* Data for the task
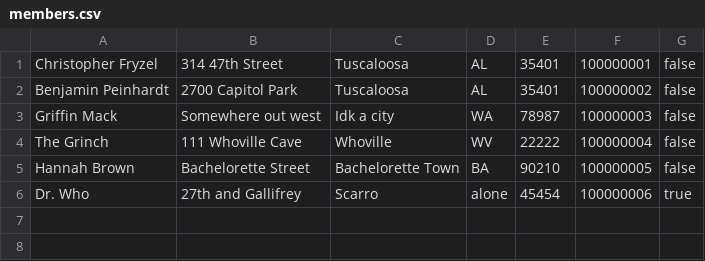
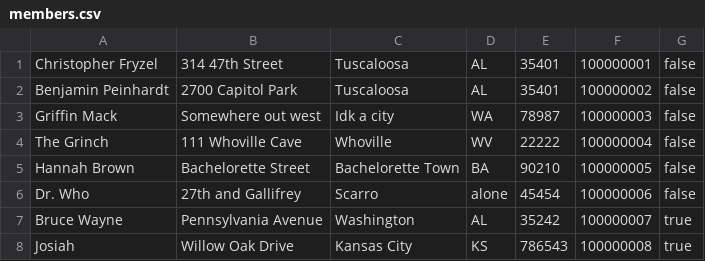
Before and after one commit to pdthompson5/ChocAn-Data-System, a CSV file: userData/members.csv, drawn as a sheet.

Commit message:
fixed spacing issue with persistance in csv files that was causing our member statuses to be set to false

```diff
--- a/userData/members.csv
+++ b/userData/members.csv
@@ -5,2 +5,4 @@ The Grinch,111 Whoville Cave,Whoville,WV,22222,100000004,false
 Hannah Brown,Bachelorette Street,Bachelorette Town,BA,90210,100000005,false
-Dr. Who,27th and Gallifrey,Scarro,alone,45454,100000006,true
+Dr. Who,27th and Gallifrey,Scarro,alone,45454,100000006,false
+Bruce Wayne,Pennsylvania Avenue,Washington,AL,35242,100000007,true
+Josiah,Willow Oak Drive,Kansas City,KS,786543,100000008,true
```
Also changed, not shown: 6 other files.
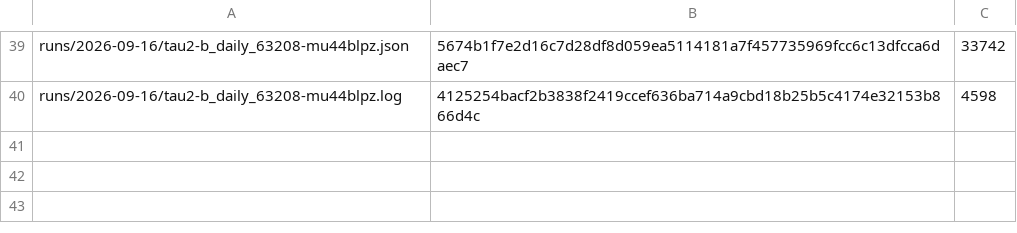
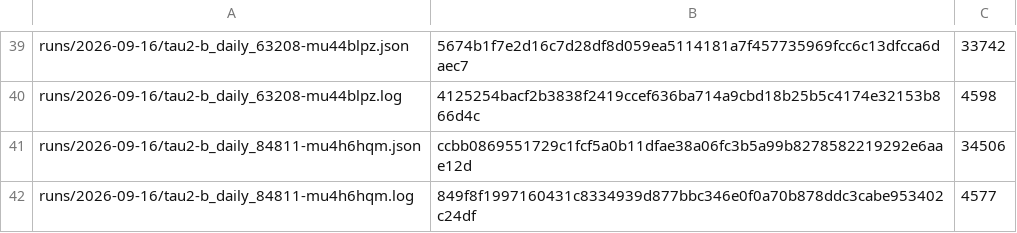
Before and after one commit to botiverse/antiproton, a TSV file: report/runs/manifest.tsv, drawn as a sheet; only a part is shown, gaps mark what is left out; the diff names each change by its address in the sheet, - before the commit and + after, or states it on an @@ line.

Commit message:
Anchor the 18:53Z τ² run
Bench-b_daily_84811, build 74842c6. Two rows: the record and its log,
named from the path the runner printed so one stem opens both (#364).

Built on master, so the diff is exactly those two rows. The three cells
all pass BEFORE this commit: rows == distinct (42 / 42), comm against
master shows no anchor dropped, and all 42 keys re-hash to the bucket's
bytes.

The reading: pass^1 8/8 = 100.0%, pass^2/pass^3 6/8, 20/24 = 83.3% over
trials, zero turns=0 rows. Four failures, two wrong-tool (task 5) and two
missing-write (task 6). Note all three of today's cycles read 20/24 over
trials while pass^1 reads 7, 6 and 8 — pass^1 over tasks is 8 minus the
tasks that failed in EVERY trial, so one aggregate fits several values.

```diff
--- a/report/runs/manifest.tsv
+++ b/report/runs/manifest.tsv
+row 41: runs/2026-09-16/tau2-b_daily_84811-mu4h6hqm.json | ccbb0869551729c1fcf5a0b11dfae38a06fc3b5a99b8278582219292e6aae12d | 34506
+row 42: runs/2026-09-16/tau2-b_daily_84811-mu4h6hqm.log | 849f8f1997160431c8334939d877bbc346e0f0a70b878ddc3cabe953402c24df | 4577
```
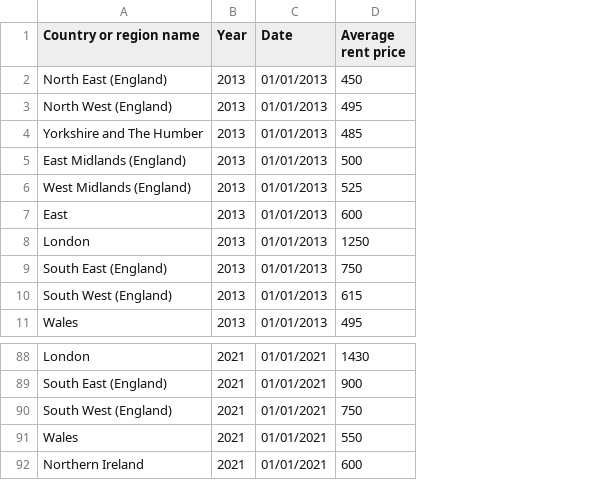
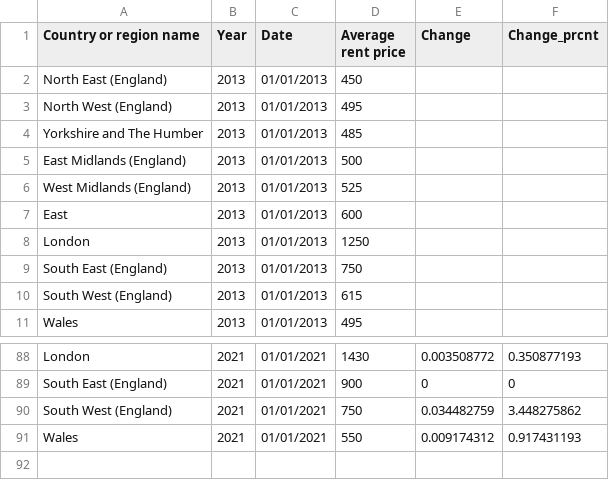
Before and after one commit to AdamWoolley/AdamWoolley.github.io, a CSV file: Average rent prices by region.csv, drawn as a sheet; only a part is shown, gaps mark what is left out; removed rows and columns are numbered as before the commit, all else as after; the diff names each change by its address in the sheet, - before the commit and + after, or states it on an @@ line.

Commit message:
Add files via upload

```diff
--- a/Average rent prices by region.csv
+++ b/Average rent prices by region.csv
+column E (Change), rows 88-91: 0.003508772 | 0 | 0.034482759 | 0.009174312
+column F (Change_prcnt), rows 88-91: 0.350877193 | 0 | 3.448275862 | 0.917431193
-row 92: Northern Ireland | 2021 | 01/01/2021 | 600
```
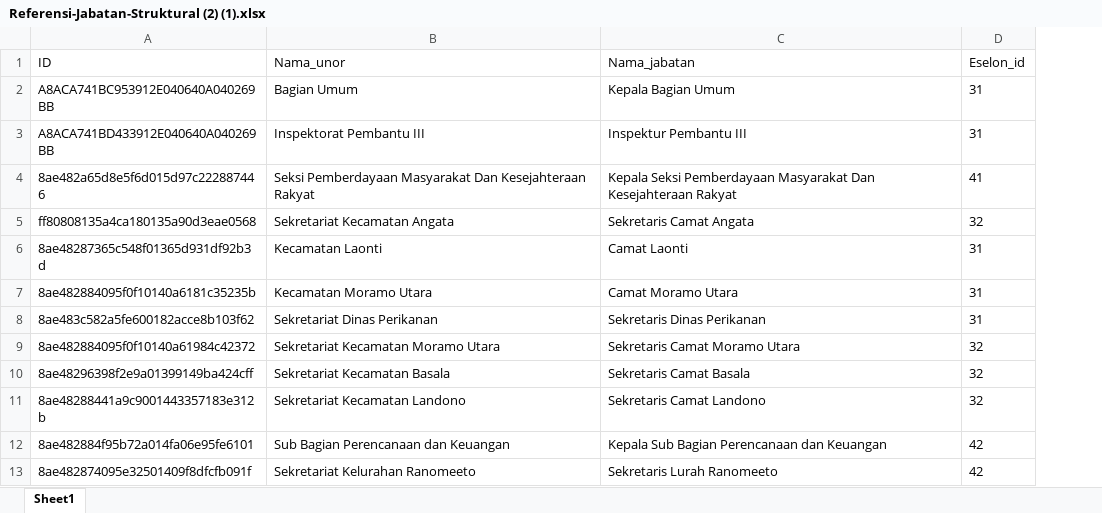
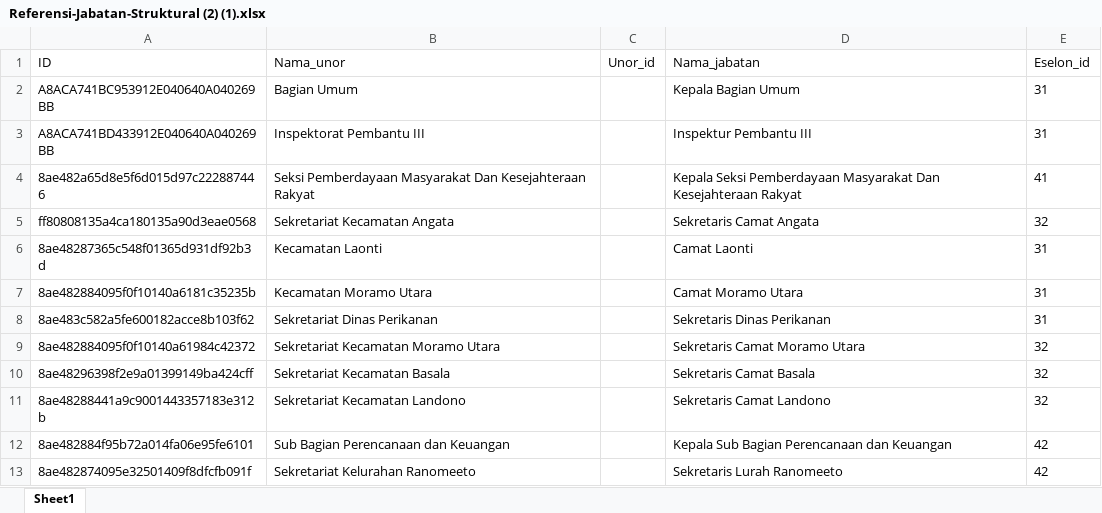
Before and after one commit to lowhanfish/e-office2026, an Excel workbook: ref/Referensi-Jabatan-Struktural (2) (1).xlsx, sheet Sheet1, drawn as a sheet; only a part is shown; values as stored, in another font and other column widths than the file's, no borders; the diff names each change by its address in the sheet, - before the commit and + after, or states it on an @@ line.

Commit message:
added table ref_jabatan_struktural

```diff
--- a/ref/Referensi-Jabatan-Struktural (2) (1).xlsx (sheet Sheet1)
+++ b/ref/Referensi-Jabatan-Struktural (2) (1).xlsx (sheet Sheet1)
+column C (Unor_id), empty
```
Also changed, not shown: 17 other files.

* Your instructions
Please return each line of the listing exactly as written, excluding the images.

* Answer to this problem
Before and after one commit to pdthompson5/ChocAn-Data-System, a CSV file: userData/members.csv, drawn as a sheet.

Commit message:
fixed spacing issue with persistance in csv files that was causing our member statuses to be set to false

```diff
--- a/userData/members.csv
+++ b/userData/members.csv
@@ -5,2 +5,4 @@ The Grinch,111 Whoville Cave,Whoville,WV,22222,100000004,false
 Hannah Brown,Bachelorette Street,Bachelorette Town,BA,90210,100000005,false
-Dr. Who,27th and Gallifrey,Scarro,alone,45454,100000006,true
+Dr. Who,27th and Gallifrey,Scarro,alone,45454,100000006,false
+Bruce Wayne,Pennsylvania Avenue,Washington,AL,35242,100000007,true
+Josiah,Willow Oak Drive,Kansas City,KS,786543,100000008,true
```
Also changed, not shown: 6 other files.
Before and after one commit to botiverse/antiproton, a TSV file: report/runs/manifest.tsv, drawn as a sheet; only a part is shown, gaps mark what is left out; the diff names each change by its address in the sheet, - before the commit and + after, or states it on an @@ line.

Commit message:
Anchor the 18:53Z τ² run
Bench-b_daily_84811, build 74842c6. Two rows: the record and its log,
named from the path the runner printed so one stem opens both (#364).

Built on master, so the diff is exactly those two rows. The three cells
all pass BEFORE this commit: rows == distinct (42 / 42), comm against
master shows no anchor dropped, and all 42 keys re-hash to the bucket's
bytes.

The reading: pass^1 8/8 = 100.0%, pass^2/pass^3 6/8, 20/24 = 83.3% over
trials, zero turns=0 rows. Four failures, two wrong-tool (task 5) and two
missing-write (task 6). Note all three of today's cycles read 20/24 over
trials while pass^1 reads 7, 6 and 8 — pass^1 over tasks is 8 minus the
tasks that failed in EVERY trial, so one aggregate fits several values.

```diff
--- a/report/runs/manifest.tsv
+++ b/report/runs/manifest.tsv
+row 41: runs/2026-09-16/tau2-b_daily_84811-mu4h6hqm.json | ccbb0869551729c1fcf5a0b11dfae38a06fc3b5a99b8278582219292e6aae12d | 34506
+row 42: runs/2026-09-16/tau2-b_daily_84811-mu4h6hqm.log | 849f8f1997160431c8334939d877bbc346e0f0a70b878ddc3cabe953402c24df | 4577
```
Before and after one commit to AdamWoolley/AdamWoolley.github.io, a CSV file: Average rent prices by region.csv, drawn as a sheet; only a part is shown, gaps mark what is left out; removed rows and columns are numbered as before the commit, all else as after; the diff names each change by its address in the sheet, - before the commit and + after, or states it on an @@ line.

Commit message:
Add files via upload

```diff
--- a/Average rent prices by region.csv
+++ b/Average rent prices by region.csv
+column E (Change), rows 88-91: 0.003508772 | 0 | 0.034482759 | 0.009174312
+column F (Change_prcnt), rows 88-91: 0.350877193 | 0 | 3.448275862 | 0.917431193
-row 92: Northern Ireland | 2021 | 01/01/2021 | 600
```
Before and after one commit to lowhanfish/e-office2026, an Excel workbook: ref/Referensi-Jabatan-Struktural (2) (1).xlsx, sheet Sheet1, drawn as a sheet; only a part is shown; values as stored, in another font and other column widths than the file's, no borders; the diff names each change by its address in the sheet, - before the commit and + after, or states it on an @@ line.

Commit message:
added table ref_jabatan_struktural

```diff
--- a/ref/Referensi-Jabatan-Struktural (2) (1).xlsx (sheet Sheet1)
+++ b/ref/Referensi-Jabatan-Struktural (2) (1).xlsx (sheet Sheet1)
+column C (Unor_id), empty
```
Also changed, not shown: 17 other files.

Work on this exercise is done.